▶ [TASK OBJECTIVE]
The answer must be every line of the records below that holds the word "double".

▶ [Recorded data]
----------------

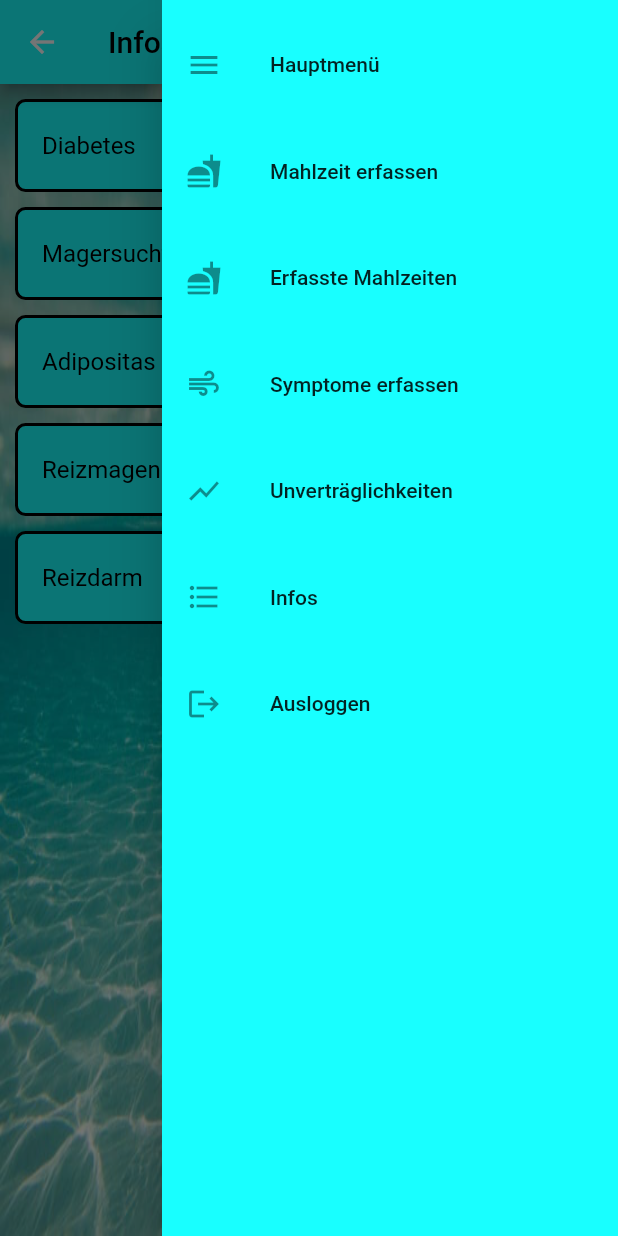
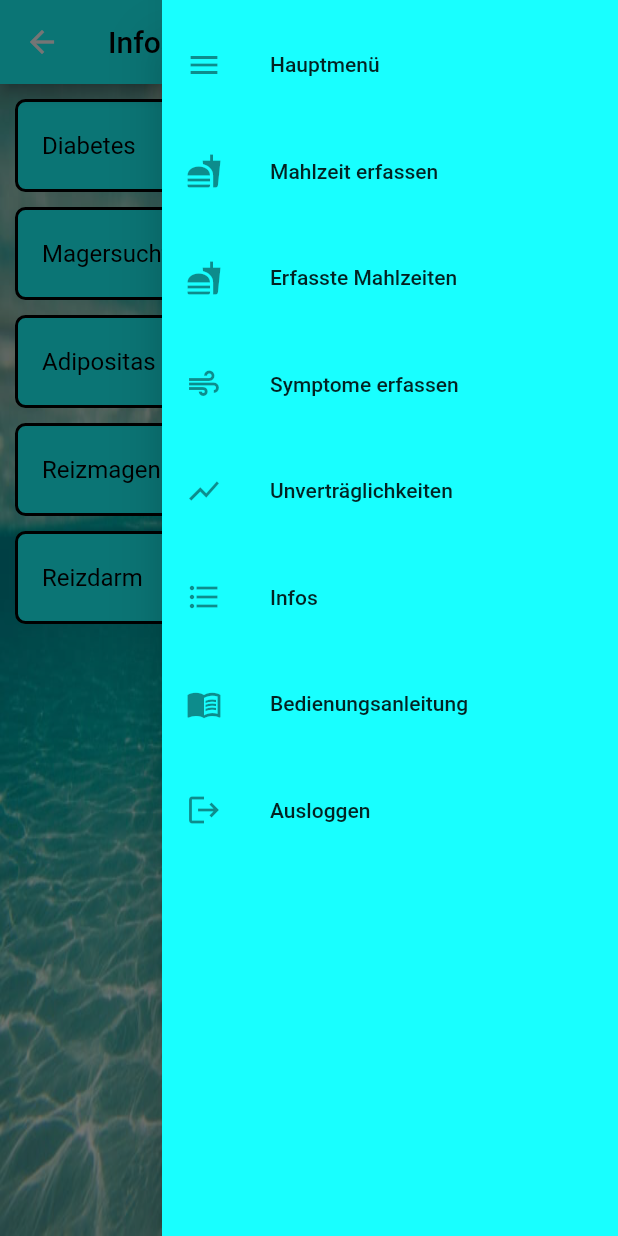
Before and after one commit to Thoughtness/Inner_Peace_v1, a Flutter app: the Infos screen opened directly, with the side drawer open, on a phone screen of 412 x 824 dp. Run offline on Flutter 3.47's test engine with Material 2 defaults, Android fonts, the phone set to English and light mode, and no system bars; our stand-ins replace sqflite; accounts and stored records are empty.

```diff
--- a/lib/Database/DatabaseFunctions.dart
+++ b/lib/Database/DatabaseFunctions.dart
@@ -208,13 +208,13 @@ filteredAverageSymptomsListWithAmount(String filterColor) async{
             }
             break;
           case "yellow":
-            if (updatedIngredient[0]['symptomTotal'] <= 160 &&
+            if (updatedIngredient[0]['symptomTotal'] <= 200 &&
                 updatedIngredient[0]['symptomTotal'] > 0) {
               ingredientSymptomAmount.add(updatedIngredient[0]);
             }
             break;
           case 'red':
-            if (updatedIngredient[0]['symptomTotal'] > 160) {
+            if (updatedIngredient[0]['symptomTotal'] > 200) {
               ingredientSymptomAmount.add(updatedIngredient[0]);
             }
             break;
--- a/lib/Database/DatabaseHelper.dart
+++ b/lib/Database/DatabaseHelper.dart
@@ -15,7 +15,7 @@ class DatabaseHelper {
   get database async {
     if (_database != null) return _database!;
 
-    _database = await _initDB('mealData82.db');
+    _database = await _initDB('mealData83.db');
     return _database!;
   }
 
--- a/lib/Formation and Elements/GuiElements.dart
+++ b/lib/Formation and Elements/GuiElements.dart
@@ -126,7 +126,46 @@ class SymptomsRow extends StatelessWidget {
   }
 }
 
-class InfoEntry extends StatelessWidget{
+class CustomExpansionTile extends StatelessWidget {
+  CustomExpansionTile({
+    required this.title,
+    required this.textToTitle,
+    required this.bot,
+    required this.decoration,
+  });
+
+  final String title;
+  final String textToTitle;
+  final double bot;
+  final Decoration decoration;
+
+  final double left = 10.0;
+  final double top = 10.0;
+  final double right = 10.0;
+  final double bottom = 10.0;
+
+  @override
+  Widget build(BuildContext context) {
+    return Padding(
+      padding: EdgeInsets.fromLTRB(0, 0, 0, bot),
+      child: Container(
+        decoration: decoration,
+        child: ExpansionTile(
+          title: Text(title),
+          children: [
+            Container(
+                width: double.infinity,
+                padding: EdgeInsets.fromLTRB(left, top, right, bottom),
+                decoration: topSquareGrey(),
+                child: Text(textToTitle)),
+          ],
+        ),
+      ),
+    );
+  }
+}
+
+class InfoEntry extends StatelessWidget {
   InfoEntry({
     required this.title,
     required this.explanation,
@@ -137,7 +176,7 @@ class InfoEntry extends StatelessWidget{
     required this.titleCure,
     required this.cure,
     required this.source,
-});
+  });
 
   final String title;
   final String explanation;
@@ -162,67 +201,39 @@ class InfoEntry extends StatelessWidget{
         decoration: thickCyan(),
         child: ClipRRect(
           child: ExpansionTile(
-            title: Text(title,
+            title: Text(
+              title,
               style: myTextStyleMedium(),
             ),
             children: [
               Container(
-                  padding: EdgeInsets.fromLTRB(
-                      left, top, right, bottom),
+                  width: double.infinity,
+                  padding: EdgeInsets.fromLTRB(left, top, right, bottom),
                   decoration: topSquareGrey(),
                   child: Text(explanation)),
-              Container(
+              CustomExpansionTile(
+                title: titleCauses,
+                textToTitle: causes,
+                bot: 0,
                 decoration: thinSquare(),
-                child: ExpansionTile(
-                  title: Text(titleCauses),
-                  children: [
-                    Container(
-                        padding: EdgeInsets.fromLTRB(
-                            left, top, right, bottom),
-                        decoration: topSquareGrey(),
-                        child: Text(causes)),
-                  ],
-                ),
               ),
-              Container(
+              CustomExpansionTile(
+                title: titlePrevent,
+                textToTitle: prevent,
+                bot: 0,
                 decoration: thinSquare(),
-                child: ExpansionTile(
-                  title: Text(titlePrevent),
-                  children: [
-                    Container(
-                        padding: EdgeInsets.fromLTRB(
-                            left, top, right, bottom),
-                        decoration: topSquareGrey(),
-                        child: Text(prevent)),
-                  ],
-                ),
               ),
-              Container(
+              CustomExpansionTile(
+                title: titleCure,
+                textToTitle: cure,
+                bot: 0,
                 decoration: thinSquare(),
-                child: ExpansionTile(
-                  title: Text(titleCure),
-                  children: [
-                    Container(
-                        padding: EdgeInsets.fromLTRB(
-                            left, top, right, bottom),
-                        decoration: topSquareGrey(),
-                        child: Text(cure)),
-                  ],
-                ),
               ),
-              Container(
+              CustomExpansionTile(
+                title: 'Quelle',
+                textToTitle: source,
+                bot: 0,
                 decoration: thinSquare(),
-                child: ExpansionTile(
-                  title: Text('Quelle'),
-                  children: [
-                    Container(
-                        width: double.infinity,
-                        padding: EdgeInsets.fromLTRB(
-                            left, top, right, bottom),
-                        decoration: topSquareGrey(),
-                        child: Text(source)),
-                  ],
-                ),
               ),
             ],
           ),
--- a/lib/Pages/Infos.dart
+++ b/lib/Pages/Infos.dart
@@ -1,7 +1,7 @@
 import 'package:flutter/material.dart';
 import 'package:inner_peace_v1/Formation and Elements/Formation.dart';
 import 'package:inner_peace_v1/Formation%20and%20Elements/GuiElements.dart';
-import 'package:inner_peace_v1/Formation%20and%20Elements/TextInfo.dart';
+import 'package:inner_peace_v1/Formation%20and%20Elements/Text.dart';
 import 'package:inner_peace_v1/Pages/NavigationMenu.dart';
 
 // ignore: camel_case_types
--- a/lib/Pages/MainMenu.dart
+++ b/lib/Pages/MainMenu.dart
@@ -38,6 +38,7 @@ class _MainMenu extends State<MainMenu> {
     return WillPopScope(
       onWillPop: () async => false,
       child: Scaffold(
+        resizeToAvoidBottomInset: false,
         backgroundColor: Colors.teal[100],
         endDrawer: Menu(),
         appBar: AppBar(
@@ -150,7 +151,7 @@ class _MainMenu extends State<MainMenu> {
                                       child: FittedBox(
                                         alignment: Alignment.topLeft,
                                         fit: BoxFit.scaleDown,
-                                        child: Text(warnings[index]['meal'],
+                                        child: Text(warnings[index]['ingredient'],
                                             style:
                                                 myTitleCyanAccentTextStyle()),
                                       ),
--- a/lib/Pages/NavigationMenu.dart
+++ b/lib/Pages/NavigationMenu.dart
@@ -8,6 +8,8 @@ import 'package:inner_peace_v1/Pages/PickMealForSymptoms.dart';
 import 'package:inner_peace_v1/Pages/Intolerances.dart';
 import 'package:inner_peace_v1/Pages/MainMenu.dart';
 import 'package:inner_peace_v1/Database/DatabaseFunctions.dart';
+
+import 'Instructions.dart';
 
 class Menu extends StatelessWidget {
   @override
@@ -88,6 +90,16 @@ class Menu extends StatelessWidget {
                 ),
                 const SizedBox(height: 15),
                 ListTile(
+                    leading: Icon(Icons.menu_book),
+                    title: Text('Bedienungsanleitung'),
+                    onTap: (){
+                      Navigator.of(context).push(MaterialPageRoute(
+                        builder: (context) => Instructions(),
+                      ));
+                    }
+                ),
+                const SizedBox(height: 15),
+                ListTile(
                     leading: Icon(Icons.logout),
                     title: Text('Ausloggen'),
                     onTap: (){
@@ -96,6 +108,7 @@ class Menu extends StatelessWidget {
                       ));
                     }
                 ),
+
               ],
             ),
           ),
--- a/pubspec.yaml
+++ b/pubspec.yaml
@@ -36,6 +36,12 @@ dependencies:
 dev_dependencies:
   flutter_test:
     sdk: flutter
+  flutter_launcher_icons:
+
+flutter_icons:
+  android: true
+  ios: true
+  image_path: "assets/icon.png"
 
 # For information on the generic Dart part of this file, see the
 # following page: https://dart.dev/tools/pub/pubspec
```
Also changed, not shown: lib/Formation and Elements/Text.dart (renamed from lib/Formation and Elements/TextInfo.dart, +32 -0 lines), lib/Pages/Instructions.dart (added, +81 -0 lines), assets/icon.png (added), pubspec.lock, 22 other files.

----------------

▶ [SOLVED PROBLEM]
+  final double bot;
+  final double left = 10.0;
+  final double top = 10.0;
+  final double right = 10.0;
+  final double bottom = 10.0;
+                width: double.infinity,
+                  width: double.infinity,
-                        width: double.infinity,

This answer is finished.